(1) administrative feasibility under subdivision 1, paragraph (a);
(2) public health, safety, and welfare impacts;
(3) alternatives for managing the public health impacts;
(4) equities of the petition proposal;
(5) contours of the petition proposal; and
(6) public notification of and interaction on the petition proposal.
(b) Based on the factors in paragraph (a), the chief administrative law judge may order the sanitary district creation on finding that:
(1) the proposed district is administratively feasible;
(2) the proposed district provides a long-term, equitable solution to pollution problems affecting public health, safety, and welfare;
(3) property owners within the proposed district were provided notice of the proposed district and opportunity to comment on the petition proposal; and
(4) the petition complied with the requirements of all applicable statutes and rules pertaining to sanitary district creation.
(c) The chief administrative law judge may alter the boundaries of the proposed sanitary district by increasing or decreasing the area to be included or may exclude property that may be better served by another unit of government. The chief administrative law judge may also alter the boundaries of the proposed district so as to follow visible, clearly recognizable physical features for municipal boundaries.
(d) The chief administrative law judge may deny sanitary district creation if the area, or a part thereof, would be better served by an alternative method.
(e) In all cases, the chief administrative law judge shall set forth the factors that are the basis for the decision.
After the public notice period or the public hearing, if required under subdivision 3, and based on the petition, any public comments received, and, if a hearing was held, the hearing record, the chief administrative law judge shall make findings of fact and conclusions determining whether the conditions requisite for the creation of a district exist in the territory described in the petition. If the chief administrative law judge finds that the conditions exist, the judge may make an order creating a district for the territory described in that petition under the name proposed in the petition or such other name, including the words "sanitary district," as the judge deems appropriate.
If the chief administrative law judge, after conclusion of the public notice period or holding a hearing, if required, determines that the creation of a district in the territory described in the petition is not warranted, the judge shall make an order denying the petition. The chief administrative law judge shall give notice of the denial by mail or e-mail to each signer of the petition.
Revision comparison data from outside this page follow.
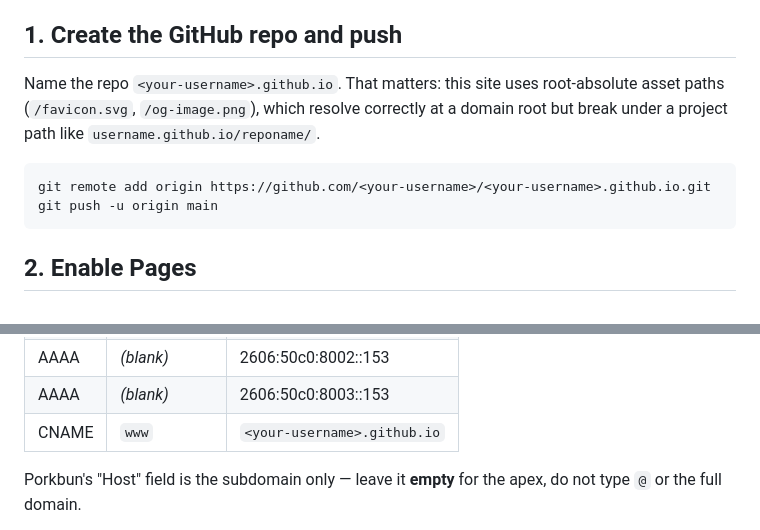
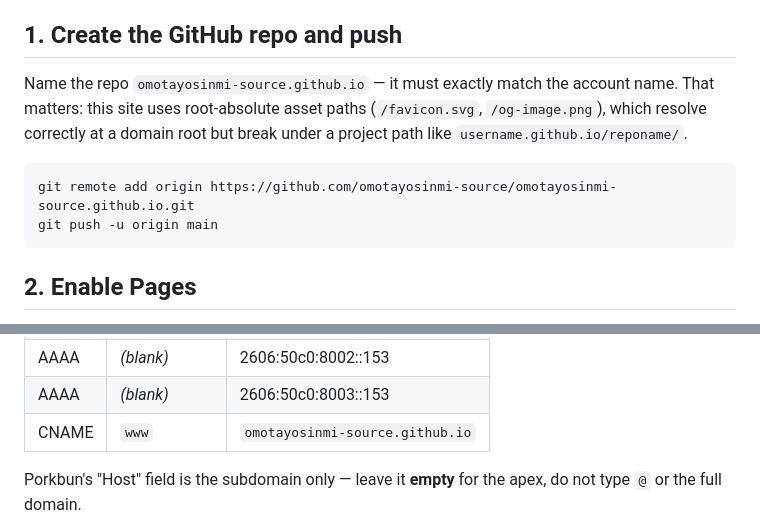
Before and after one commit to omotayosinmi-source/omotayosinmi-source.github.io, a Markdown page: DEPLOY.md, 2 parts joined by grey strips. GitHub-like rendering.

Commit message:
Fill in real GitHub username in deployment runbook
Co-Authored-By: Claude Opus 5 <noreply@anthropic.com>

````diff
--- a/DEPLOY.md
+++ b/DEPLOY.md
@@ -17,13 +17,14 @@ on Afternic for resale). Nothing in this site references it.
 
 ## 1. Create the GitHub repo and push
 
-Name the repo `<your-username>.github.io`. That matters: this site uses
+Name the repo `omotayosinmi-source.github.io` — it must exactly match the
+account name. That matters: this site uses
 root-absolute asset paths (`/favicon.svg`, `/og-image.png`), which resolve
 correctly at a domain root but break under a project path like
 `username.github.io/reponame/`.
 
 ```bash
-git remote add origin https://github.com/<your-username>/<your-username>.github.io.git
+git remote add origin https://github.com/omotayosinmi-source/omotayosinmi-source.github.io.git
 git push -u origin main
 ```
 
@@ -56,7 +57,7 @@ Then add:
 | AAAA | *(blank)* | 2606:50c0:8001::153 |
 | AAAA | *(blank)* | 2606:50c0:8002::153 |
 | AAAA | *(blank)* | 2606:50c0:8003::153 |
-| CNAME | `www` | `<your-username>.github.io` |
+| CNAME | `www` | `omotayosinmi-source.github.io` |
 
 Porkbun's "Host" field is the subdomain only — leave it **empty** for the apex,
 do not type `@` or the full domain.
````
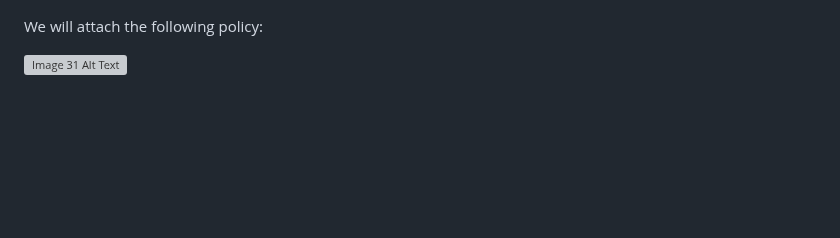
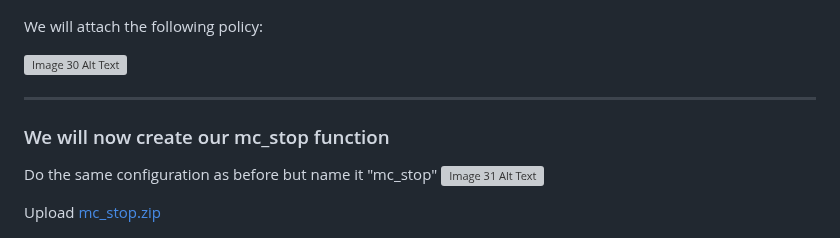
Before and after one commit to foulscar/AWSmcserverautomation, a Markdown page: README.md, the part around one of its changes. Drawn GitHub-style; blank space fills up the shorter version; grey boxes are pictures that could not be loaded.

```diff
--- a/README.md
+++ b/README.md
@@ -331,9 +331,16 @@ Click "Add permissions" then click "Attach policies"
 
 We will attach the following policy:
 
+![Image 30 Alt Text](images/image30.png)
+
+---
+
+### We will now create our mc_stop function
+
+Do the same configuration as before but name it "mc_stop"
 ![Image 31 Alt Text](images/image31.png)
 
-
+Upload [mc_stop.zip](/mc_stop.zip)
 
 ![Image 32 Alt Text](images/image32.png)
 ![Image 33 Alt Text](images/image33.png)
```
Also changed, not shown: other parts of README.md (+57 -3 lines).
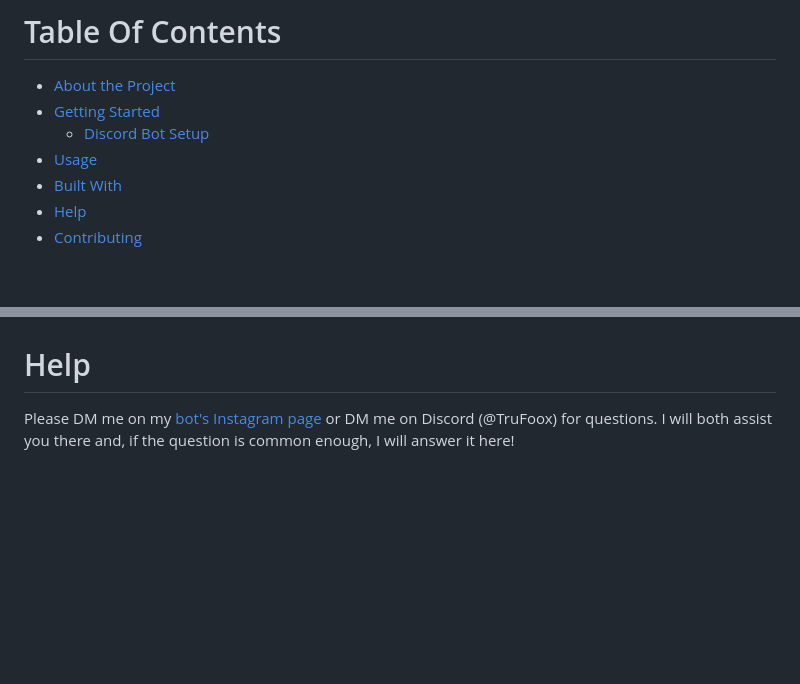
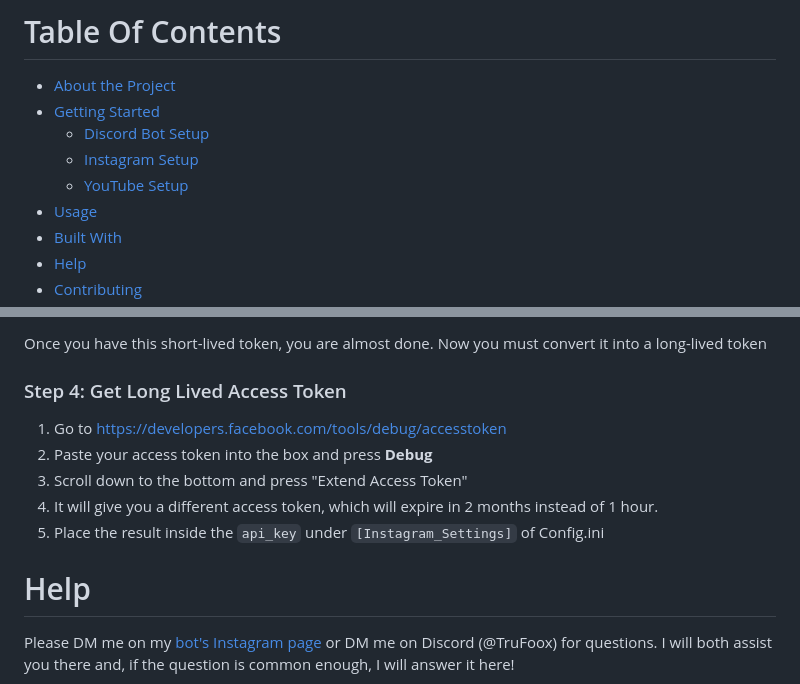
Before and after one commit to TruFoox/HoneyWasp, a Markdown page: README.md, 2 parts joined by grey strips. Rendered like a GitHub page; blank space fills up the shorter version.

```diff
--- a/README.md
+++ b/README.md
@@ -26,6 +26,8 @@
 * [About the Project](#about-the-project)
 * [Getting Started](#getting-started)
   * [Discord Bot Setup](#discord-bot-setup)
+  * [Instagram Setup](#instagram-setup)
+  * [YouTube Setup](#youtube-setup)
 * [Usage](#usage)
 * [Built With](#built-with)
 * [Help](#help)
@@ -82,3 +127,12 @@ Copy the generated **invite URL**, paste it into your browser, and invite the bo
+Once you have this short-lived token, you are almost done. Now you must convert it into a long-lived token
+
+### Step 4: Get Long Lived Access Token
+
+1. Go to https://developers.facebook.com/tools/debug/accesstoken
+2. Paste your access token into the box and press **Debug**
+3. Scroll down to the bottom and press "Extend Access Token"
+4. It will give you a different access token, which will expire in 2 months instead of 1 hour.
+5. Place the result inside the ``api_key`` under ``[Instagram_Settings]`` of Config.ini
 
 # Help
 
```
Also changed, not shown: other parts of README.md (+47 -14 lines).
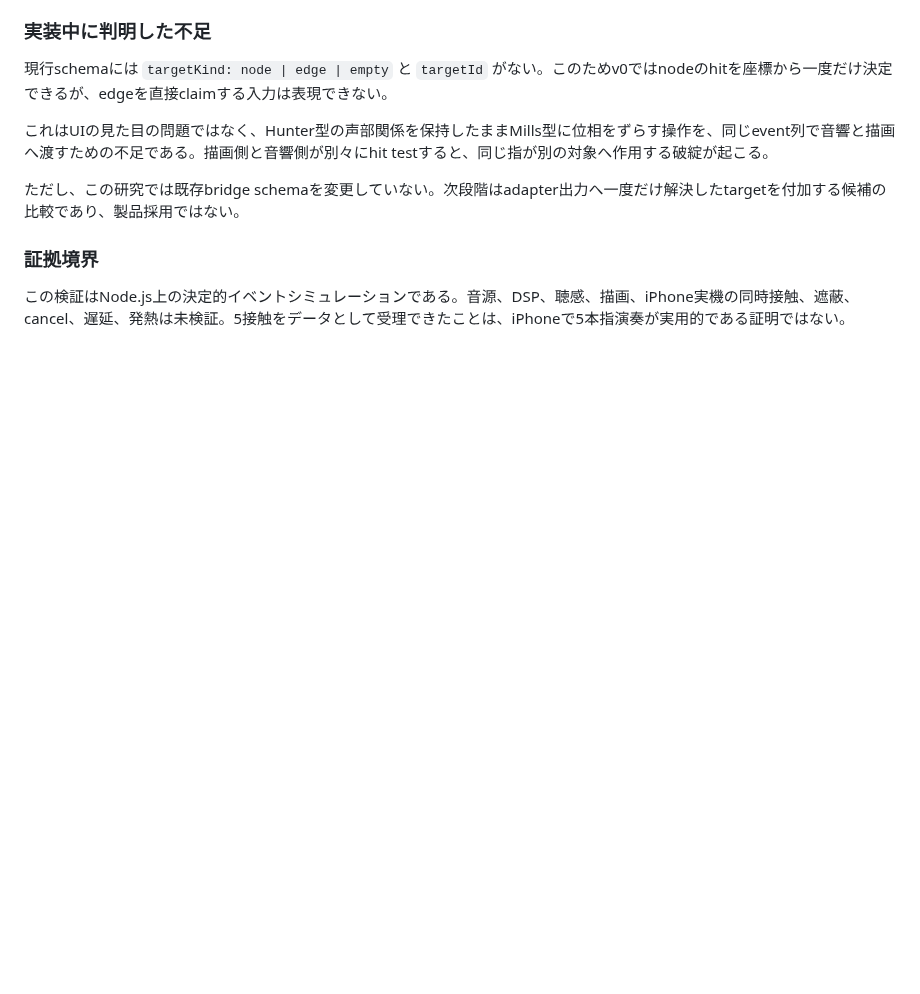
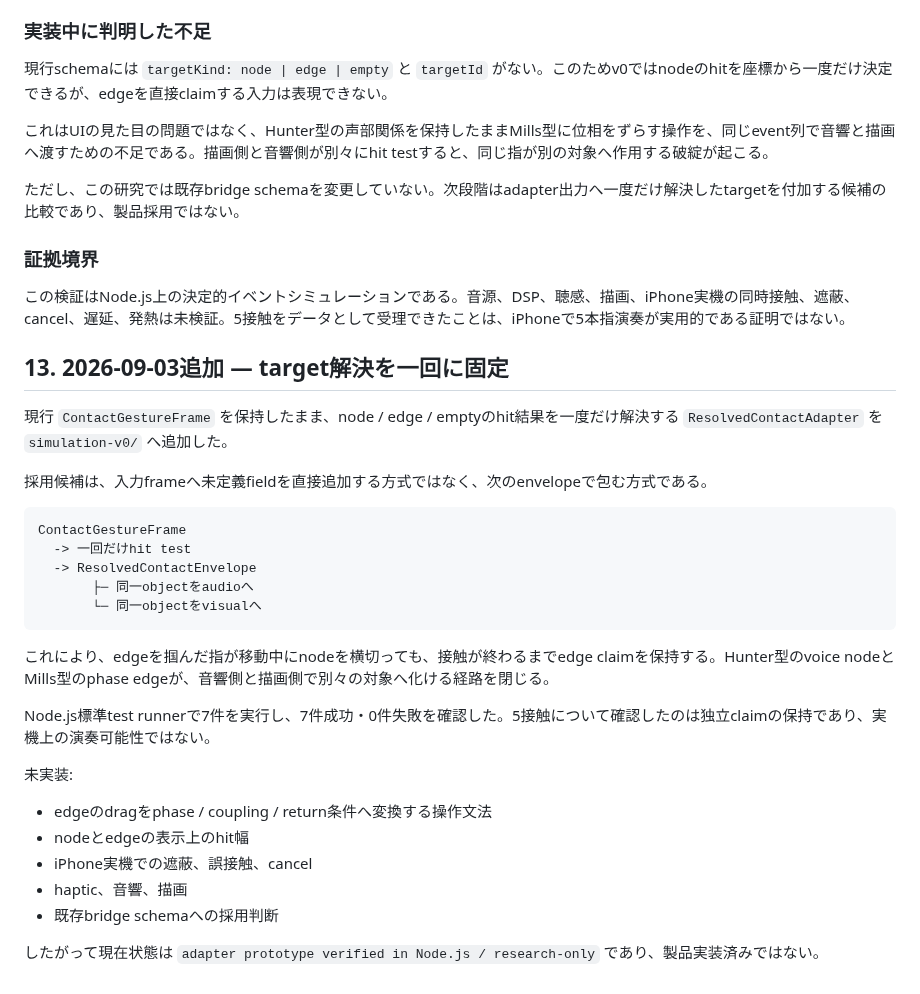
Before and after one commit to daken123-gif/sound-lab, a Markdown page: research/20260902-parallel-music-analysis/README.md, the part around the change. Drawn GitHub-style; blank space fills up the shorter version.

Commit message:
research: record single target resolution prototype

````diff
--- a/research/20260902-parallel-music-analysis/README.md
+++ b/research/20260902-parallel-music-analysis/README.md
@@ -413,3 +413,32 @@ fail 0
 ### 証拠境界
 
 この検証はNode.js上の決定的イベントシミュレーションである。音源、DSP、聴感、描画、iPhone実機の同時接触、遮蔽、cancel、遅延、発熱は未検証。5接触をデータとして受理できたことは、iPhoneで5本指演奏が実用的である証明ではない。
+
+
+## 13. 2026-09-03追加 — target解決を一回に固定
+
+現行 `ContactGestureFrame` を保持したまま、node / edge / emptyのhit結果を一度だけ解決する `ResolvedContactAdapter` を `simulation-v0/` へ追加した。
+
+採用候補は、入力frameへ未定義fieldを直接追加する方式ではなく、次のenvelopeで包む方式である。
+
+```text
+ContactGestureFrame
+  -> 一回だけhit test
+  -> ResolvedContactEnvelope
+       ├─ 同一objectをaudioへ
+       └─ 同一objectをvisualへ
+```
+
+これにより、edgeを掴んだ指が移動中にnodeを横切っても、接触が終わるまでedge claimを保持する。Hunter型のvoice nodeとMills型のphase edgeが、音響側と描画側で別々の対象へ化ける経路を閉じる。
+
+Node.js標準test runnerで7件を実行し、7件成功・0件失敗を確認した。5接触について確認したのは独立claimの保持であり、実機上の演奏可能性ではない。
+
+未実装:
+
+- edgeのdragをphase / coupling / return条件へ変換する操作文法
+- nodeとedgeの表示上のhit幅
+- iPhone実機での遮蔽、誤接触、cancel
+- haptic、音響、描画
+- 既存bridge schemaへの採用判断
+
+したがって現在状態は `adapter prototype verified in Node.js / research-only` であり、製品実装済みではない。
````
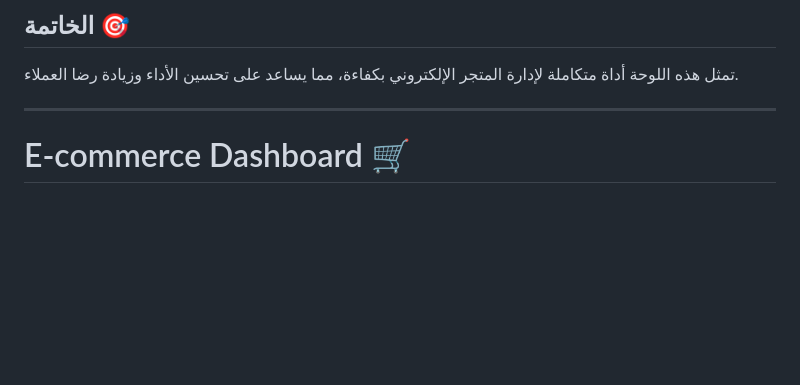
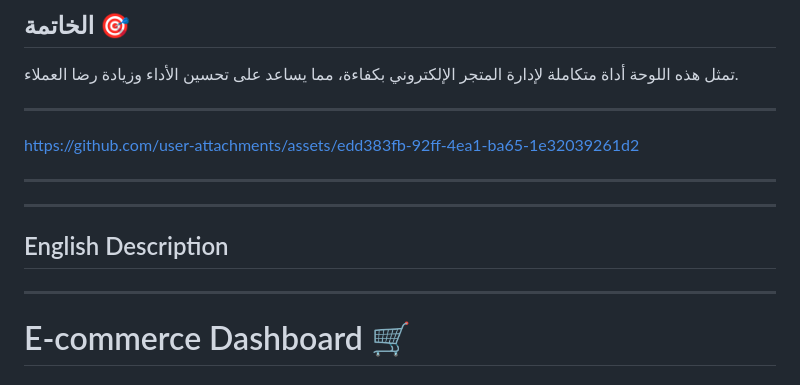
Before and after one commit to elsaramji/controlPanel, a Markdown page: README.md, the part around the change printed below. Rendered like a GitHub page; blank space fills up the shorter version.

```diff
--- a/README.md
+++ b/README.md
@@ -58,7 +58,12 @@
 تمثل هذه اللوحة أداة متكاملة لإدارة المتجر الإلكتروني بكفاءة، مما يساعد على تحسين الأداء وزيادة رضا العملاء.
 
 ---
-
+https://github.com/user-attachments/assets/edd383fb-92ff-4ea1-ba65-1e32039261d2
+____________________
+--------------------
+English Description
+--------------------
+____________________
 # E-commerce Dashboard 🛒
 
 ## Introduction
```
Also changed, not shown: other parts of README.md (+4 -0 lines).
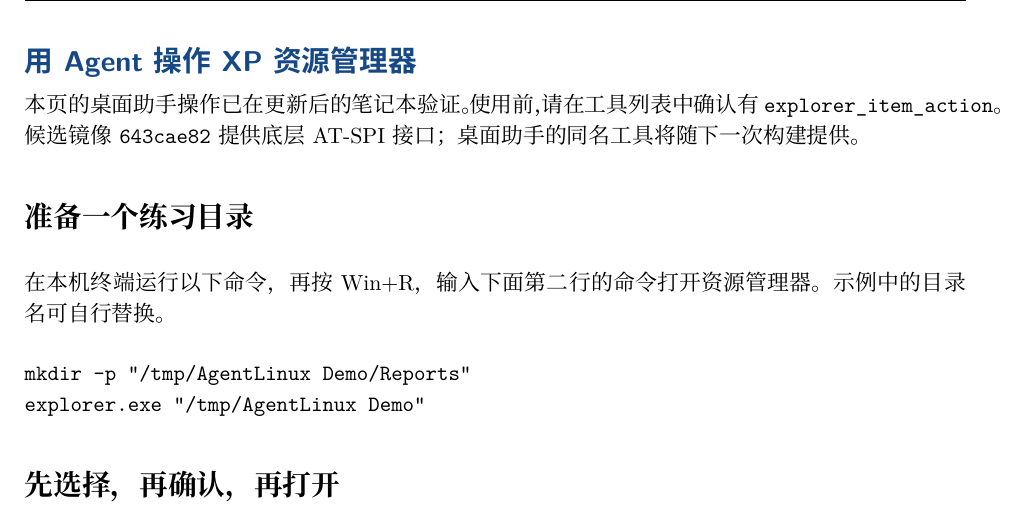
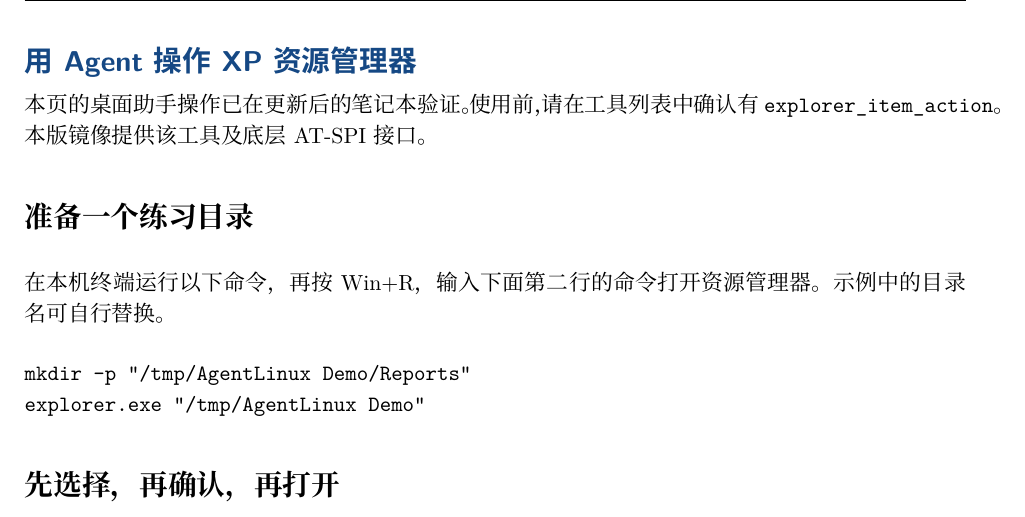
Before and after one commit to bennix/AgentLinux, a LaTeX document (docs/manual/agent-guide.tex): part of page 5 of 5, cut so that both start at the same text. Compiled offline with XeLaTeX.

Commit message:
Link the verified full XP ISO and show its installed desktop on both product pages

```diff
--- a/docs/manual/agent-guide.tex
+++ b/docs/manual/agent-guide.tex
@@ -75,7 +75,7 @@
 
 \newpage
 \chaptertitle{用 Agent 操作 XP 资源管理器}
-本页的桌面助手操作已在更新后的笔记本验证。使用前，请在工具列表中确认有 \texttt{explorer\_item\_action}。候选镜像 \texttt{643cae82} 提供底层 AT-SPI 接口；桌面助手的同名工具将随下一次构建提供。
+本页的桌面助手操作已在更新后的笔记本验证。使用前，请在工具列表中确认有 \texttt{explorer\_item\_action}。本版镜像提供该工具及底层 AT-SPI 接口。
 \section*{准备一个练习目录}
 在本机终端运行以下命令，再按 Win+R，输入下面第二行的命令打开资源管理器。示例中的目录名可自行替换。
 \begin{verbatim}
```
Also changed, not shown: docs/assets/xp-desktop.jpg, docs/manual/agent-guide.pdf, 2 other files.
No petition for the creation of a district consisting of the same territory shall be entertained within one year after the date of an order under this subdivision. Nothing in this subdivision precludes action on a petition for the creation of a district embracing part of the territory with or without other territory.
The chief administrative law judge shall publish a notice of the final order creating a sanitary district in a newspaper of general circulation within the territory of the proposed district, and shall mail or e-mail a notice of the final order creating a sanitary district to each property owner in the affected territory at the owner's address as given by the county auditor. The notice must:
(1) describe the petition for creation of the district;
(2) describe the territory affected by the petition; and
(3) state that a certified copy of the order shall be delivered to the secretary of state for filing ten days after publication of the order.
Ten days after publication of the order, the chief administrative law judge shall deliver a certified copy of the order to the secretary of state for filing. Thereupon, the creation of the district is deemed complete, and it shall be conclusively presumed that all requirements of law relating thereto have been complied with. The chief administrative law judge shall also transmit a certified copy of the order for filing to the county auditor of each county and the clerk or recorder of each municipality and organized town wherein any part of the territory of the district is situated and to the secretary of the district board when elected.
Official Publication of the State of Minnesota
Revisor of Statutes